  2. JM Says:

    Regarding tinnitus, my husband recently gave up taking statin drugs, one reason was because they gave him tinnitus – which would start after he took a dose and gradually fade (he was taking a dose every other day before he gave it up completely). It was only one of many side effects that bothered him but one I had never heard of before. And this was on a fairly low dose.

  3. CC Says:

    Sentinel, I’m not sure if you saw this but the 20/20 report on Dr. Sarno was awesome:
    http://www.youtube.com/watch?v=vsR4wydiIBI

  4. Sentinel Says:

    CC, thank you. I actually HAVE seen that! Sarno notably did experimentation on himself in the course of developing his theories.

  5. Nancy Lebovitz Says:

    I manage my tinnitus (right ear) by running my attention down a muscle on the right side of my neck for a few minutes. Unfortunately, it doesn’t work if I try to notice the moment when the tinnitus disappears, but there’s a reliable corelation between doing the relaxation technique and the tinnitus going away for weeks or months.

    Being able to manage something that’s supposed to be incurable contributes to my cynicism about medicine– this doesn’t mean I think all tinnitus has the same cause or the same cure.

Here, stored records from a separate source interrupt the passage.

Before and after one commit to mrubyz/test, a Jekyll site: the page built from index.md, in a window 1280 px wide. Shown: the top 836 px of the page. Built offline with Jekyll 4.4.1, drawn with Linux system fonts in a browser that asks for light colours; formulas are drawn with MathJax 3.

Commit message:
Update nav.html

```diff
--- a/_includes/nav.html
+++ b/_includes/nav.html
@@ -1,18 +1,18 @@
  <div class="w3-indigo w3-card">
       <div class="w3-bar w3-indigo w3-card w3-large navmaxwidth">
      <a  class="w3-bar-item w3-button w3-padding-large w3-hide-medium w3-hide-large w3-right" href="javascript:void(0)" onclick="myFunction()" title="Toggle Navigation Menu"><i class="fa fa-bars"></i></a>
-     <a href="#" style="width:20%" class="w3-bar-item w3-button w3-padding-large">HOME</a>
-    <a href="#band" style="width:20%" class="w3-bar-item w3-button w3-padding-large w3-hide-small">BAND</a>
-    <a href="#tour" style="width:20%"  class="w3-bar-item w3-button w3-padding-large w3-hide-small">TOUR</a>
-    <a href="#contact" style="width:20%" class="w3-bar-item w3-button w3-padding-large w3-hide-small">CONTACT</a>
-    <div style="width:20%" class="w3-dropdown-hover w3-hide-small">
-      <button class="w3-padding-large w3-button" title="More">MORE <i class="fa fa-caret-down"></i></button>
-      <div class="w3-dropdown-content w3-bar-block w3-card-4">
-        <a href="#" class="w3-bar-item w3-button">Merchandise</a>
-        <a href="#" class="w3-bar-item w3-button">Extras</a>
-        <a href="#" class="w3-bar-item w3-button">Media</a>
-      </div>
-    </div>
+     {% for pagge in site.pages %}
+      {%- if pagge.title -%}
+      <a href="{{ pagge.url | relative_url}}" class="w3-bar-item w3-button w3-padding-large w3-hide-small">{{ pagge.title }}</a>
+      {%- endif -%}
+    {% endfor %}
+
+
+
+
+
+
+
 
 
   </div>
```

    I don’t have a history of exposure to loud sounds, for example. My tinnitus seems to be correlated with worrying about money.

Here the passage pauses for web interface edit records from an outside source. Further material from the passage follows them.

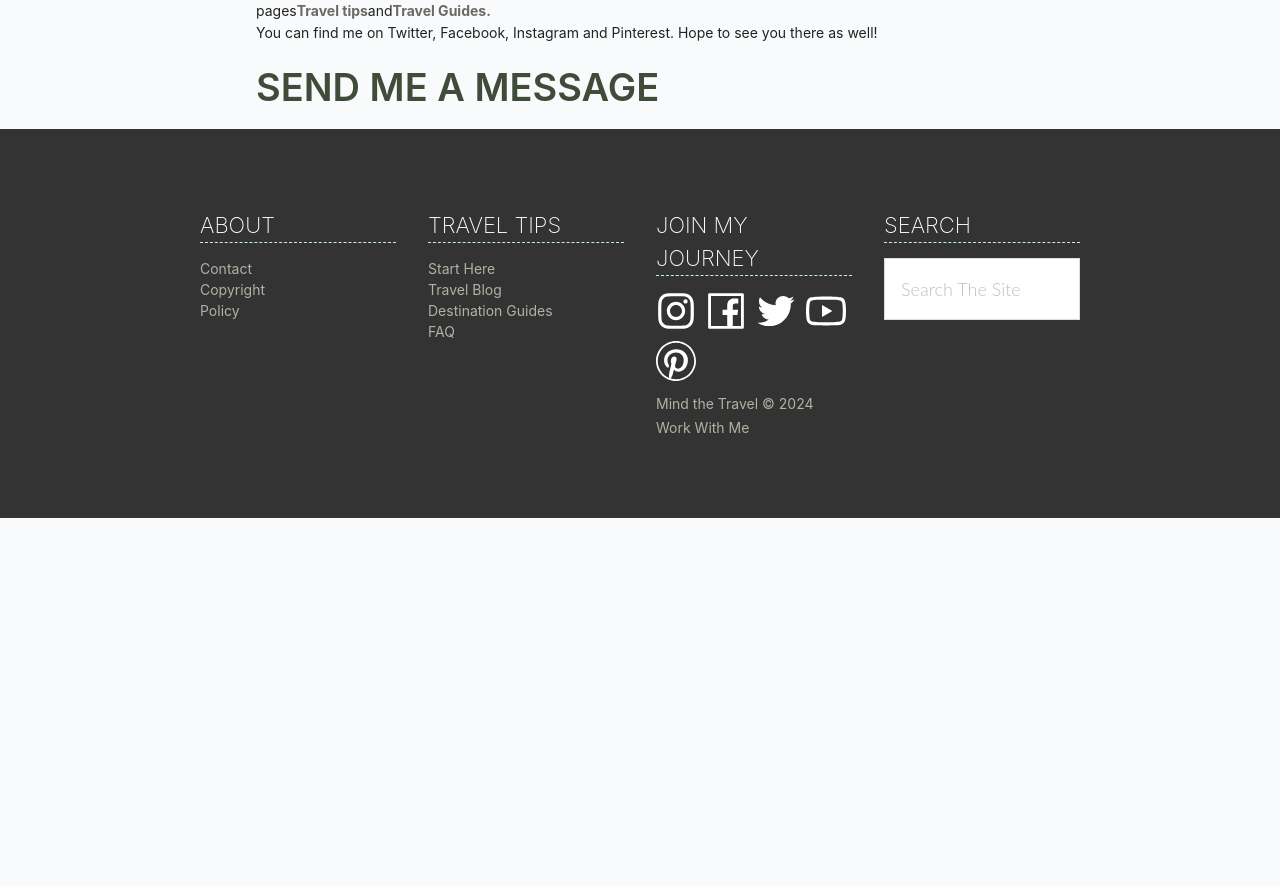
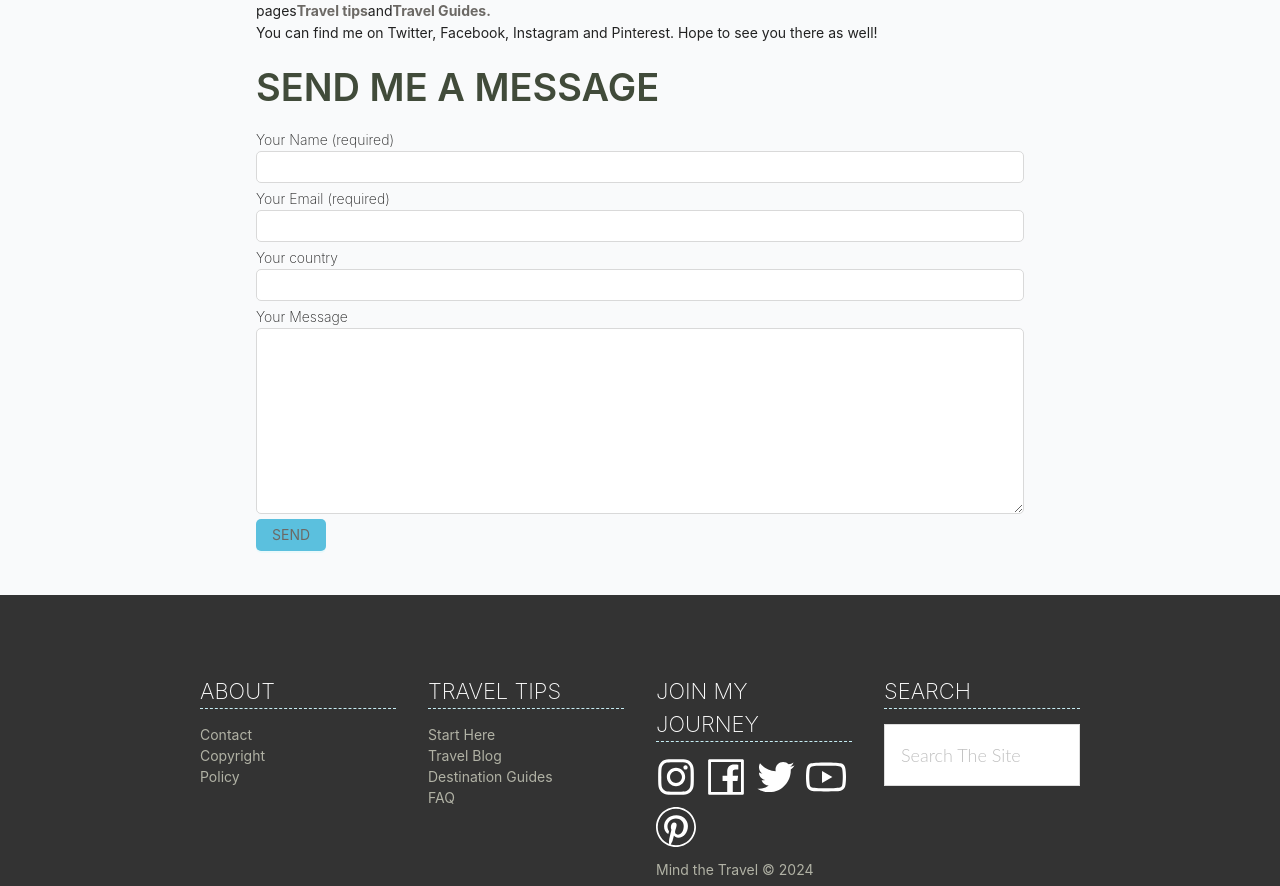
Before and after one commit to anhminh270622/mindthetravel, a React (Vite) app: page /contact in a window 1280 px wide. Shown: the part 720-1606 px from the top of the page. Before the commit the page ends 1238 px from the top, so only its background shows below. Built offline with nearby package versions, Linux system fonts and the light colour scheme.

Commit message:
done contact

```diff
--- a/src/web/features/contact/component/ContactComponent.module.scss
+++ b/src/web/features/contact/component/ContactComponent.module.scss
@@ -1,4 +1,5 @@
 .root {
+	padding-bottom: 44px;
 	:global {
 		h1 {
 			text-transform: uppercase;
@@ -10,6 +11,4 @@
 	.textContainer {
 		padding-top: 44px;
 	}
-	.form {
-	}
 }
--- a/src/web/features/contact/component/ContactComponent.tsx
+++ b/src/web/features/contact/component/ContactComponent.tsx
@@ -1,27 +1,51 @@
-import React from 'react'
-import Information from '../../../common/infomation/Information'
-import { Flex, Typography } from 'antd'
-import styles from './ContactComponent.module.scss'
+import React from 'react';
+import Information from '../../../common/infomation/Information';
+import { Flex, Typography } from 'antd';
+import styles from './ContactComponent.module.scss';
+import ContactForm from './contactForm/ContactForm';
 
 export default function ContactComponent() {
 	return (
 		<div className={styles.root}>
-            <Information description='Contact' />
+			<Information description="Contact" />
 			<Flex className="layout" vertical>
-                <Flex vertical className={styles.textContainer} >
+				<Flex vertical className={styles.textContainer}>
 					<Typography.Title level={1}>Contact</Typography.Title>
-                    <Typography.Text >Please note, I don’t accept guest posts and link insertions on my website. For other types of collaboration, visit this <a href="https://mindthetravel.com/advertisepr/" className='bold'> page</a> </Typography.Text>
-                    <Typography.Text >I won’t respond if you offer me guest posting or link insertion.</Typography.Text>
-                    <Typography.Text >If you have any other questions please use this form below to contact me directly. It might take a while to respond your letters, but be sure to hear from me anyway. If you are looking for the new piece of travel information see this pages
-                        <a href="https://mindthetravel.com/advertisepr/" className='bold'>Travel tips</a>
+					<Typography.Text>
+						Please note, I don’t accept guest posts and link insertions on my
+						website. For other types of collaboration, visit this{' '}
+						<a href="https://mindthetravel.com/advertisepr/" className="bold">
+							page
+						</a>{' '}
+					</Typography.Text>
+					<Typography.Text>
+						I won’t respond if you offer me guest posting or link insertion.
+					</Typography.Text>
+					<Typography.Text>
+						If you have any other questions please use this form below to
+						contact me directly. It might take a while to respond your letters,
+						but be sure to hear from me anyway. If you are looking for the new
+						piece of travel information see this pages
+						<a href="https://mindthetravel.com/advertisepr/" className="bold">
+							Travel tips
+						</a>
 						and
-                        <a href="https://mindthetravel.com/destinations/" className='bold'>Travel Guides.</a></Typography.Text>
-                    <Typography.Text >You can find me on Twitter, Facebook, Instagram and Pinterest. Hope to see you there as well!</Typography.Text>
+						<a href="https://mindthetravel.com/destinations/" className="bold">
+							Travel Guides.
+						</a>
+					</Typography.Text>
+					<Typography.Text>
+						You can find me on Twitter, Facebook, Instagram and Pinterest. Hope
+						to see you there as well!
+					</Typography.Text>
 				</Flex>
 				<Flex className={styles.form}>
-                    <Typography.Title level={1} className="pt-5">SEND ME A MESSAGE</Typography.Title>
+					<Typography.Title level={1} className="pt-5">
+						SEND ME A MESSAGE
+					</Typography.Title>
 				</Flex>
+				<ContactForm />
 			</Flex>
 		</div>
-    )
+	);
 }
--- /dev/null
+++ b/src/web/features/contact/component/contactForm/ContactForm.module.scss
@@ -0,0 +1,10 @@
+:root {
+	:global {
+		.ant-form-item {
+            margin-bottom: 5px !important;
+			.ant-form-item-label {
+				padding-bottom: 0 !important;
+			}
+		}
+	}
+}
--- /dev/null
+++ b/src/web/features/contact/component/contactForm/ContactForm.tsx
@@ -0,0 +1,28 @@
+import { Button, Flex, Form, Input } from 'antd';
+import TextArea from 'antd/es/input/TextArea';
+import React from 'react';
+import styles from './ContactForm.module.scss';
+
+export default function ContactForm() {
+	return (
+		<Form name="form_item_path" layout="vertical" className={styles.root}>
+			<Form.Item label="Your Name (required) ">
+				<Input type="text" />
+			</Form.Item>
+			<Form.Item label="Your Email (required) ">
+				<Input type="text" />
+			</Form.Item>
+			<Form.Item label="Your country ">
+				<Input type="text" />
+			</Form.Item>
+			<Form.Item label="Your Message ">
+				<TextArea rows={8} />
+			</Form.Item>
+			<Flex>
+				<Button type="primary" htmlType="submit">
+					SEND
+				</Button>
+			</Flex>
+		</Form>
+	);
+}
--- a/src/web/features/home/component/HomeComponent.module.scss
+++ b/src/web/features/home/component/HomeComponent.module.scss
@@ -30,10 +30,14 @@
 		background-position: center;
 		background-size: cover;
 		background-repeat: no-repeat;
+		height: 700px;
 		.cardItem {
 			width: 60%;
 			margin: 0 auto;
 			padding: 20px 0;
+			display: grid;
+			grid-template-columns: repeat(3, 1fr);
+			gap: 20px;
 		}
 	}
 	.popularDestinations,
@@ -42,7 +46,7 @@
 		margin: 0 auto;
 		.cardPopular,
 		.cardTravelEasier {
-			padding-top: 70px;
+			padding: 70px 20px 0 20px;
 			display: flex;
 			flex-direction: row;
 			justify-content: space-between;
--- a/src/web/features/home/component/HomeComponent.tsx
+++ b/src/web/features/home/component/HomeComponent.tsx
@@ -1,7 +1,12 @@
 import { Button, Flex, Typography } from 'antd';
 import React from 'react';
 import CardItem from './cardItem/CardItem';
-import { homeData, popularDestinations, travelData, travelEasier } from '../../../api/home/mocks';
+import {
+	homeData,
+	popularDestinations,
+	travelData,
+	travelEasier,
+} from '../../../api/home/mocks';
 import styles from './HomeComponent.module.scss';
 import EmotionForm from '../../../common/infomation/emotionForm/EmotionForm';
 import BoxContainer from '../../../common/infomation/boxContainer/BoxContainer';
@@ -29,20 +34,21 @@ export default function HomeComponent() {
 				<Flex flex={3} gap={20} className={styles.featurePost} vertical>
 					<ButtonComponent title="FEATURED POSTS" btnText="GET MORE!" />
 					<Flex className={styles.cardFeaturePost}>
-						<Flex
-							wrap
-							justify="space-between"
-							gap={15}
-							className={styles.cardItem}
-						>
+						<div className={styles.cardItem}>
 							{travelData.map((item) => (
-								<FeaturePost key={item.id} {...item} />
+								<FeaturePost
+									key={item.id}
+									{...item}
+									style={{ maxHeight: '320px' }}
+								/>
 							))}
-						</Flex>
+						</div>
 					</Flex>
 				</Flex>
 				<Flex vertical className={styles.popularDestinations}>
-					<ButtonComponent title="POPULAR DESTINATIONS" btnText="EXPLORE THE WORLD!"
+					<ButtonComponent
+						title="POPULAR DESTINATIONS"
+						btnText="EXPLORE THE WORLD!"
 					/>
 					<Flex
 						wrap
@@ -56,13 +62,11 @@ export default function HomeComponent() {
 					</Flex>
 				</Flex>
 				<Flex vertical className={styles.travelEasier}>
-					<ButtonComponent title="TRAVELING IS EASIER THAN YOU THINK" btnText="HERE'S WHY!"
+					<ButtonComponent
+						title="TRAVELING IS EASIER THAN YOU THINK"
+						btnText="HERE'S WHY!"
 					/>
-					<Flex
-						vertical
-						gap={15}
-						className={styles.cardTravelEasier}
-					>
+					<Flex vertical gap={15} className={styles.cardTravelEasier}>
 						<Flex flex={3} gap={20}>
 							{travelEasier.map((item) => (
 								<CardItem key={item.id} {...item} />
@@ -71,7 +75,6 @@ export default function HomeComponent() {
 					</Flex>
 				</Flex>
 			</Flex>
-
 		</Flex>
 	);
 }
--- a/src/web/features/home/component/featurePost/FeaturePost.module.scss
+++ b/src/web/features/home/component/featurePost/FeaturePost.module.scss
@@ -2,7 +2,8 @@
 	:global {
 		.ant-card {
 			background-color: #414a3b;
-			width: 260px;
+			width: 100%;
+			height: 100%;
 			border: none;
 			.ant-card-meta-title {
 				color: white !important;
```
Lines whose indentation alone changed are shown as unchanged.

  6. Kitty Says:

    I can’t wait to read the book about Matthew Shepard. If you like reading “everybody got it wrong” books, I highly recommend [i]Columbine[/i] by Dave Cullen. If you haven’t, everything you thought you knew about the murders is wrong.

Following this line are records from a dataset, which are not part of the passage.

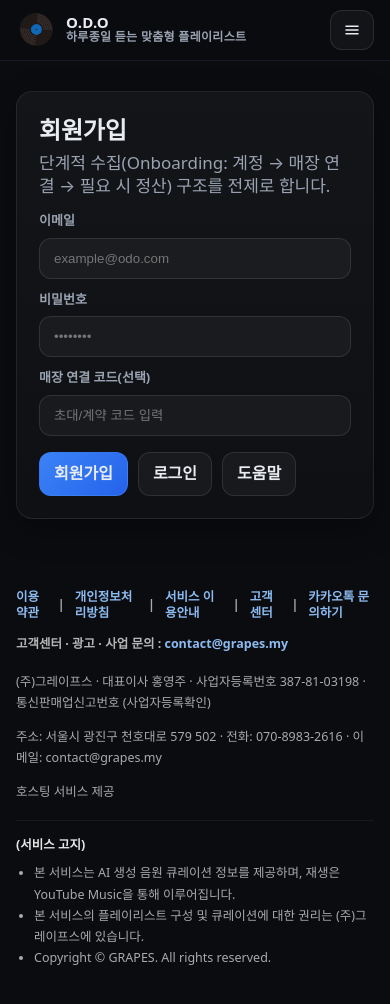
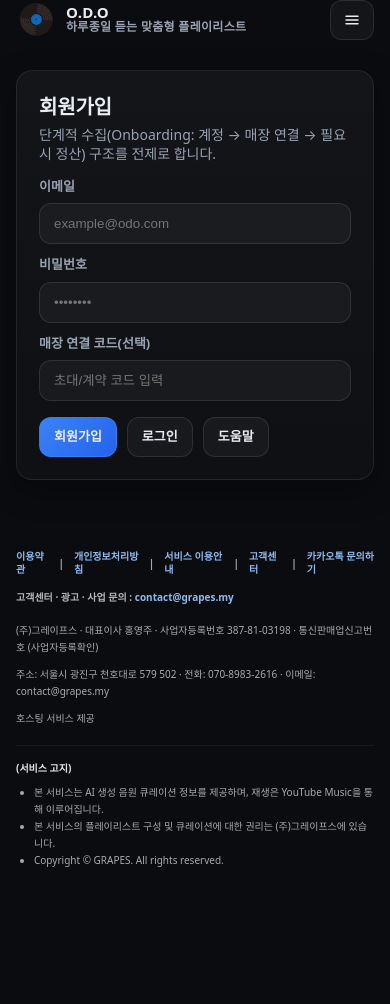
Before and after one commit to odo-lab/odo-web, a Next.js app: page /signup in a window 390 px wide. Shown: the top 1004 px of the page. After the commit the page ends 911 px from the top, so only its background shows below. Built offline with nearby package versions, Linux system fonts and the light colour scheme.

Commit message:
반응형 디테일 수정 260121

```diff
--- a/src/app/globals.css
+++ b/src/app/globals.css
@@ -359,6 +359,7 @@ button{ font:inherit; color:inherit; background:none; border:none; cursor:pointe
   background: rgba(255,255,255,.04);
   color:var(--text);
   font-weight:700;
+  font-size: clamp(13px, 1.1vw, 16px);
 }
 .btn:hover{ border-color: rgba(255,255,255,.18); background: rgba(255,255,255,.06); }
 .btn-primary{
@@ -511,8 +512,8 @@ main{ padding:28px 0 56px; }
   display:flex; align-items:flex-end; justify-content:space-between;
   gap:10px; margin-bottom:12px;
 }
-.section-title{ margin:0; font-size:24px; letter-spacing:-.2px; }
-.section-desc{ margin:0; color:var(--muted); font-size:17px; }
+.section-title{ margin:0; font-size: clamp(20px, 1.1vw, 24px);; letter-spacing:-.2px; }
+.section-desc{ margin:0; color:var(--muted); font-size: clamp(14px, 1.1vw, 17px); }
 /* Event Banner */
 .eb { margin: 18px 0 24px; }
 
@@ -722,7 +723,7 @@ main{ padding:28px 0 56px; }
   background: transparent;
   padding: 36px 0 42px;
   color: rgba(255,255,255,.65);
-  font-size: 12.5px;
+  font-size: clamp(10px, 1.1vw, 13px);
 }
 
 .legal-top{
@@ -957,7 +958,7 @@ footer{
   background: rgba(0,0,0,.22);
   padding:22px 0;
   color:var(--muted);
-  font-size:13px;
+  font-size: clamp(10px, 1.1vw, 13px);
   margin-top:34px;
 }
 .footer-row{ display:flex; justify-content:space-between; gap:14px; flex-wrap:wrap; }
--- a/src/app/howto/page.tsx
+++ b/src/app/howto/page.tsx
@@ -520,7 +520,7 @@ const navBtnStyle: CSSProperties = {
   background: "transparent",
   color: "rgba(255,255,255,.72)",
   fontWeight: 850,
-  fontSize: 12.5,
+  fontSize: 12,
   padding: "8px 10px",
   borderRadius: 999,
   cursor: "pointer",
--- a/src/components/Chips.module.css
+++ b/src/components/Chips.module.css
@@ -16,6 +16,10 @@
   white-space:nowrap;
 }
 
+.chip:hover{
+  background: rgba(255,255,255,.06);
+}
+
 .active{
   background: rgba(59,130,246,.18);
   border-color: rgba(59,130,246,.55);
--- a/src/components/Hero.module.css
+++ b/src/components/Hero.module.css
@@ -2,7 +2,7 @@
 
 /* main.container 안에서 위·아래 여백만 주는 래퍼 */
 .wrapper {
-  margin: 100px 0 32px;
+  margin: 28px 0 32px;
 }
 
 /* ===== HERO SURFACE (one surface) ===== */
--- a/src/components/SiteHeader.module.css
+++ b/src/components/SiteHeader.module.css
@@ -201,7 +201,7 @@
 .mobileDim{
   position: fixed;
   inset: 0;
-  z-index: 60; /* header(50)보다 위 */
+  z-index: 1000; /* header(50)보다 위 */
   background: rgba(0,0,0,.35);
   backdrop-filter: blur(6px);
   border: 0;
@@ -214,7 +214,7 @@
   left: 12px;
   right: 12px;
   top: calc(var(--header-h) + 12px);  /* ✅ 헤더 높이 + 여유 */
-  z-index: 61;
+  z-index: 1021;
   border-radius: 18px;
   border: 1px solid rgba(255,255,255,.10);
   background: rgba(11,12,16,.86);
--- a/src/components/SiteHeader.tsx
+++ b/src/components/SiteHeader.tsx
@@ -5,7 +5,6 @@ import { useEffect, useRef, useState } from "react";
 import { usePathname } from "next/navigation";
 import Image from "next/image";
 
-// CSS module 사용 중이면 아래처럼 import
 import styles from "./SiteHeader.module.css";
 
 export default function SiteHeader() {
@@ -19,31 +18,25 @@ export default function SiteHeader() {
   const isActive = (href: string) => pathname === href;
 
   useEffect(() => {
-    // 초기값
     lastYRef.current = window.scrollY || 0;
 
     const onScroll = () => {
       const currentY = window.scrollY || 0;
 
-      // requestAnimationFrame으로 성능 최적화
       if (!tickingRef.current) {
         window.requestAnimationFrame(() => {
           const lastY = lastYRef.current;
           const diff = currentY - lastY;
 
-          // 작은 흔들림 무시(트랙패드/모바일)
           const THRESHOLD = 8;
 
-          // 상단 근처(예: 12px 이내)는 항상 보이기
           if (currentY < 12) {
             setHidden(false);
           } else if (Math.abs(diff) > THRESHOLD) {
             if (diff > 0) {
-              // 아래로 스크롤 → 숨김
               setHidden(true);
-              setOpen(false); // 모바일 메뉴 열려있으면 닫기
+              setOpen(false);
             } else {
-              // 위로 스크롤 → 노출
               setHidden(false);
             }
           }
@@ -61,50 +54,58 @@ export default function SiteHeader() {
   }, []);
 
   return (
-    <header className={`${styles.header} ${hidden ? styles.headerHidden : ""}`}>
+    <header className={styles.headerWrap}>
+      {/* ✅ 블러/애니메이션은 이 Bar에서만 */}
+      <div className={`${styles.headerBar} ${hidden ? styles.headerHidden : ""}`}>
         <div className="container">
           <div className={styles.inner}>
             <Link className={styles.brand} href="/" onClick={() => setOpen(false)}>
               <div className={styles.logo}>
-    <Image
-      src="/images/lp-blue.png"
-      alt="ODO"
-      width={40}
-      height={40}
-      priority
-    />
+                <Image src="/images/lp-blue.png" alt="ODO" width={40} height={40} priority />
               </div>
 
               <div className={styles.brandText}>
                 <div className={styles.brandTop}>O.D.O</div>
-    <div className={styles.brandSub}>하루종일 듣는 맞춤형 플레이리스트  </div>
+                <div className={styles.brandSub}>하루종일 듣는 맞춤형 플레이리스트</div>
               </div>
             </Link>
+
             {/* Main Navigation */}
             <nav className={styles.nav} aria-label="Main">
               <Link
                 href="/landing"
-              style={isActive("/landing") ? { color: "var(--text)", background: "rgba(255,255,255,.04)" } : undefined}
+                style={
+                  isActive("/landing")
+                    ? { color: "var(--text)", background: "rgba(255,255,255,.04)" }
+                    : undefined
+                }
               >
                 O.D.O 서비스란?
               </Link>
+
               <Link
                 href="/howto"
-              style={isActive("/howto") ? { color: "var(--text)", background: "rgba(255,255,255,.04)" } : undefined}
+                style={
+                  isActive("/howto")
+                    ? { color: "var(--text)", background: "rgba(255,255,255,.04)" }
+                    : undefined
+                }
               >
                 이용 방법 / FAQ
               </Link>
+
               <Link
                 href="/playlists"
-              style={isActive("/playlists") ? { color: "var(--text)", background: "rgba(255,255,255,.04)" } : undefined}
+                style={
+                  isActive("/playlists")
+                    ? { color: "var(--text)", background: "rgba(255,255,255,.04)" }
+                    : undefined
+                }
               >
                 플레이리스트
               </Link>
-            <a
-              href="https://www.youtube.com/@Grapeskr/videos"
-              target="_blank"
-              rel="noopener noreferrer"
-            >
+
+              <a href="https://www.youtube.com/@Grapeskr/videos" target="_blank" rel="noopener noreferrer">
                 음원 체험하기
               </a>
 
@@ -119,23 +120,28 @@ export default function SiteHeader() {
 
             {/* Right Side */}
             <div className={styles.right}>
-            {/* Mobile Hamburger */}
               <button
                 className={styles.hamburger}
                 aria-label="메뉴 열기"
                 onClick={() => setOpen((v) => !v)}
               >
                 <svg width="18" height="18" viewBox="0 0 24 24" fill="none">
-                <path d="M4 7h16M4 12h16M4 17h16" stroke="currentColor" strokeWidth="2" strokeLinecap="round" />
+                  <path
+                    d="M4 7h16M4 12h16M4 17h16"
+                    stroke="currentColor"
+                    strokeWidth="2"
+                    strokeLinecap="round"
+                  />
                 </svg>
               </button>
             </div>
           </div>
+        </div>
+      </div>
 
-              {/* Mobile Overlay Menu */}
+      {/* ✅ Mobile Overlay Menu: headerBar 밖(형제)로 빼기 */}
       {open && (
         <>
-            {/* ✅ 뒤 배경 딤(투명도) */}
           <button
             type="button"
             className={styles.mobileDim}
@@ -143,16 +149,17 @@ export default function SiteHeader() {
             onClick={() => setOpen(false)}
           />
 
-            {/* ✅ 메뉴 패널(겹쳐서 뜸) */}
           <div className={styles.mobilePanel} role="dialog" aria-modal="true">
-              <Link href="/landing" onClick={() => setOpen(false)}>O.D.O 서비스란?</Link>
-              <Link href="/howto" onClick={() => setOpen(false)}>이용 방법 / FAQ</Link>
-              <Link href="/playlists" onClick={() => setOpen(false)}>플레이리스트</Link>
-              <a
-              href="https://www.youtube.com/@Grapeskr/videos"
-              target="_blank"
-              rel="noopener noreferrer"
-            >
+            <Link href="/landing" onClick={() => setOpen(false)}>
+              O.D.O 서비스란?
+            </Link>
+            <Link href="/howto" onClick={() => setOpen(false)}>
+              이용 방법 / FAQ
+            </Link>
+            <Link href="/playlists" onClick={() => setOpen(false)}>
+              플레이리스트
+            </Link>
+            <a href="https://www.youtube.com/@Grapeskr/videos" target="_blank" rel="noopener noreferrer">
               음원 체험하기
             </a>
             <a
@@ -166,7 +173,6 @@ export default function SiteHeader() {
           </div>
         </>
       )}
-      </div>
     </header>
   );
 }
```
Also changed, not shown: src/components/howto/HowtoStickyNav.tsx (+15 -23 lines). Lines whose indentation alone changed are shown as unchanged.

  7. Jim Says:

    Seth,

    I think I cured my tinnitus with the low carb, high fat diet that I used to fix type 2 diabetes. My ears used to ring fairly loudly, especially at night and sometimes also had a low frequency throbbing in my right ear. The right ear problem is gone and I now go for days without hearing any higher frequency ringing. I knew from random blog reading that LCHF works for lots of people on diabetes but I haven’t seen anything on tinnitus. It probably took 3-6 months before I realized this helped and it could be that I was still tweaking my diet and something specific did it. For example I got more careful about lowering omega-6 fats which I’ve read is related to inflammation levels. In any event, it’s interesting that a generally irreversible, serious condition is fixed.

  8. Leftblank Says:

    Seth,

    Watching this video makes me think flavor scientists have reverse-engineered the SLD to create the Doritos Locos Taco for Taco Bell.

    http://www.nytimes.com/2013/10/02/dining/the-nacho-dorito.html

    There is a reference to an effort to avoid adding a specific flavor to trigger satiety, and an attempt to prolong the odor so that more hunger is triggered.

    It almost makes you think these scientists know exactly how to thwart efforts at appetite control.